                 (syntax->datum e)
                 (syntax->datum t-expected)
                 (syntax->datum t)))))
  ; type=? : TyStx TyStx -> Bool
  ; type equality here is is stx equality
  (define (type=? t1 t2)
    (or (and (identifier? t1) (identifier? t2) (free-identifier=? t1 t2))
        (and (stx-pair? t1) (stx-pair? t2)
             (= (length (syntax->list t1))
                (length (syntax->list t2)))
             (andmap type=? (syntax->list t1) (syntax->list t2))))))
(define-syntax typechecking-mb
    [(_ e ...)
     ; prints out each term e and its type, it if has one;
     ; otherwise raises type error
           (λ (e)
               (printf "~a : ~a\n"
                       (syntax->datum e)
                       (syntax->datum (compute e))))
           #'(e ...))]
     ; this language only checks types,
     ; it doesn't run anything
     #'(#%module-begin (void))]))

And here is an example program to try with your typed language.
#lang s-exp "morn-typed-lang.rkt"
; e.g., save this to file "morn-typed-prog.rkt"
; 1.1 ;; err
; (if 1 2 3) ;; err
(if #f 2 3)
(+ 1 2)
; (+ #f 1) ;; err
; Running the program prints:
; 5 : Int
; #f : Bool
; five : String
; (if #f 2 3) : Int
; + : (-> Int Int Int)
; (+ 1 2) : Int

Exercise 23. Implement an API for a type environment.
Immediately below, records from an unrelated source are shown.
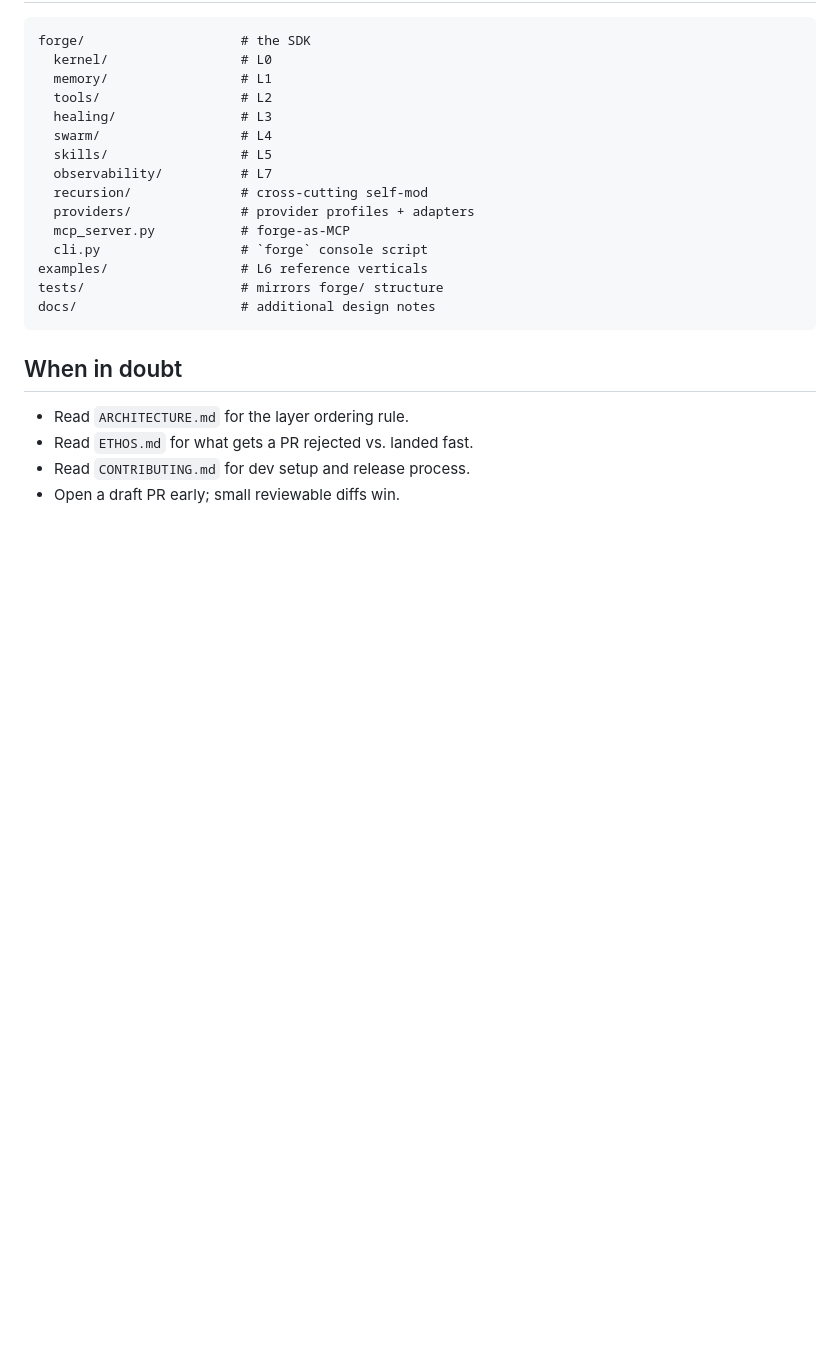
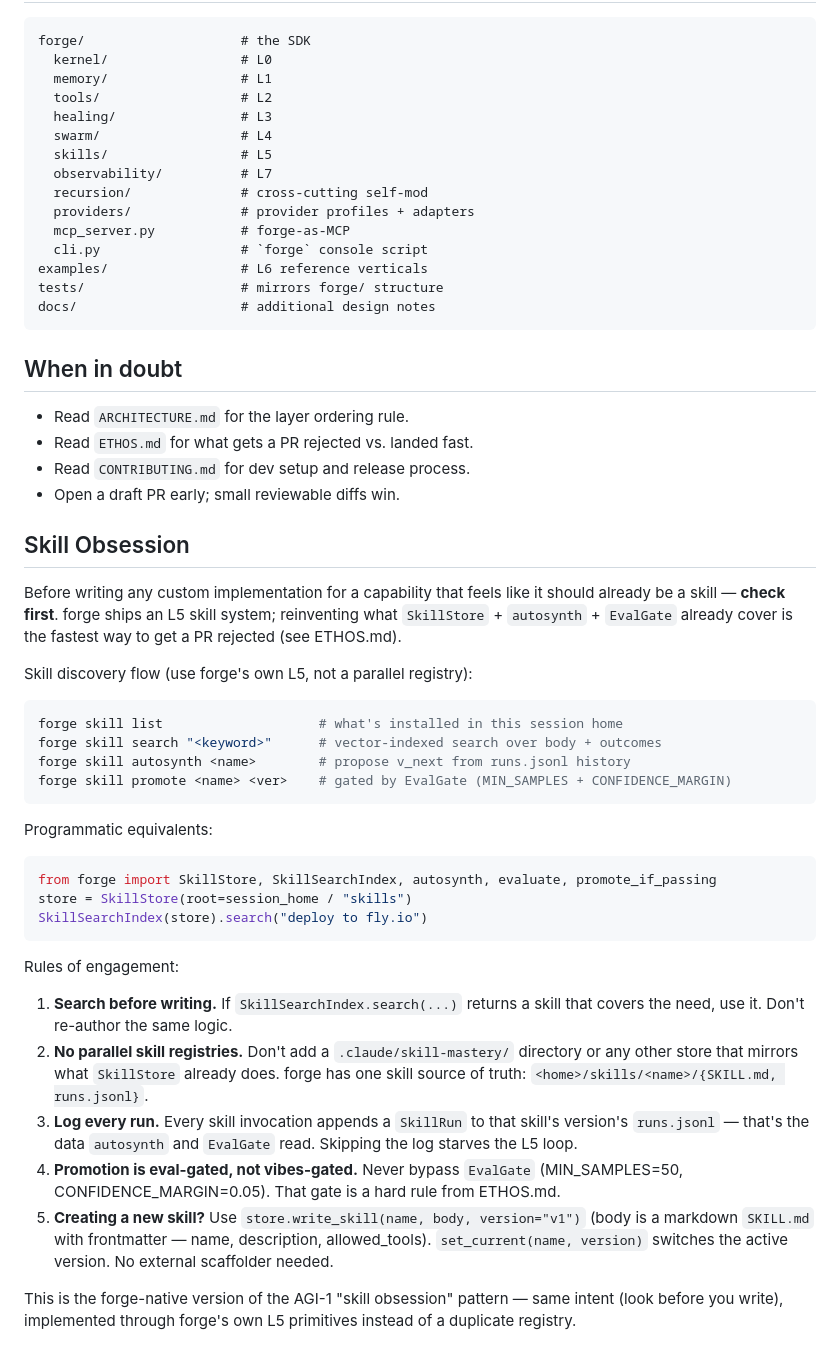
Before and after one commit to jbellsolutions/forge, a Markdown page: CLAUDE.md, the part around the change. Drawn GitHub-style; blank space fills up the shorter version.

````diff
--- a/CLAUDE.md
+++ b/CLAUDE.md
@@ -117,3 +117,50 @@ docs/                     # additional design notes
 - Read `ETHOS.md` for what gets a PR rejected vs. landed fast.
 - Read `CONTRIBUTING.md` for dev setup and release process.
 - Open a draft PR early; small reviewable diffs win.
+
+## Skill Obsession
+
+Before writing any custom implementation for a capability that feels like it
+should already be a skill — **check first**. forge ships an L5 skill system;
+reinventing what `SkillStore` + `autosynth` + `EvalGate` already cover is the
+fastest way to get a PR rejected (see ETHOS.md).
+
+Skill discovery flow (use forge's own L5, not a parallel registry):
+
+```bash
+forge skill list                    # what's installed in this session home
+forge skill search "<keyword>"      # vector-indexed search over body + outcomes
+forge skill autosynth <name>        # propose v_next from runs.jsonl history
+forge skill promote <name> <ver>    # gated by EvalGate (MIN_SAMPLES + CONFIDENCE_MARGIN)
+```
+
+Programmatic equivalents:
+
+```python
+from forge import SkillStore, SkillSearchIndex, autosynth, evaluate, promote_if_passing
+store = SkillStore(root=session_home / "skills")
+SkillSearchIndex(store).search("deploy to fly.io")
+```
+
+Rules of engagement:
+
+1. **Search before writing.** If `SkillSearchIndex.search(...)` returns a
+   skill that covers the need, use it. Don't re-author the same logic.
+2. **No parallel skill registries.** Don't add a `.claude/skill-mastery/`
+   directory or any other store that mirrors what `SkillStore` already does.
+   forge has one skill source of truth: `<home>/skills/<name>/{SKILL.md,
+   runs.jsonl}`.
+3. **Log every run.** Every skill invocation appends a `SkillRun` to that
+   skill's version's `runs.jsonl` — that's the data `autosynth` and `EvalGate`
+   read. Skipping the log starves the L5 loop.
+4. **Promotion is eval-gated, not vibes-gated.** Never bypass `EvalGate`
+   (MIN_SAMPLES=50, CONFIDENCE_MARGIN=0.05). That gate is a hard rule from
+   ETHOS.md.
+5. **Creating a new skill?** Use `store.write_skill(name, body, version="v1")`
+   (body is a markdown `SKILL.md` with frontmatter — name, description,
+   allowed_tools). `set_current(name, version)` switches the active version.
+   No external scaffolder needed.
+
+This is the forge-native version of the AGI-1 "skill obsession" pattern —
+same intent (look before you write), implemented through forge's own L5
+primitives instead of a duplicate registry.
````
Also changed, not shown: AGENTS.md (+29 -0 lines), CHANGELOG.md (+8 -0 lines).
More specifically, implement the following three functions:
; A TyEnv is a [ImmutableFreeIdTableOf IdStx -> TyStx]
; mk-empty-env : -> TyEnv
; Returns a new type environment with no bindings.
; add-to-env : TyEnv IdStx TyStx -> TyEnv
; Returns a new type environment that extends the given env with the given binding.
; lookup-env : TyEnv IdStx -> TyStx or #f
; Looks up the given id in the given env and returns corresponding type. Returns false if the id is not in the env.
We define a TyEnv as a free identifier table, which is just a hash table where the keys are syntax identifiers. Consult the docs for make-immutable-free-id-table to figure out how to use them. image

Exercise 24. Use your type environment API to extend your compute function with an environment argument. Then complete compute by implementing type checking for variables and lambda. image

Exercise 25. Think about what a type rule for define-function might look like. What about if functions are to be mutually recursive? How would it differ from the other rules we’ve seen? image

Exercise 26. CHALLENGE: Try to add define-function to your type checker. image

If you finish early, in preparation for the afternoon, make sure the Turnstile package is installed from the Racket package server. Install from DrRacket or type raco pkg install --auto turnstile from the command line.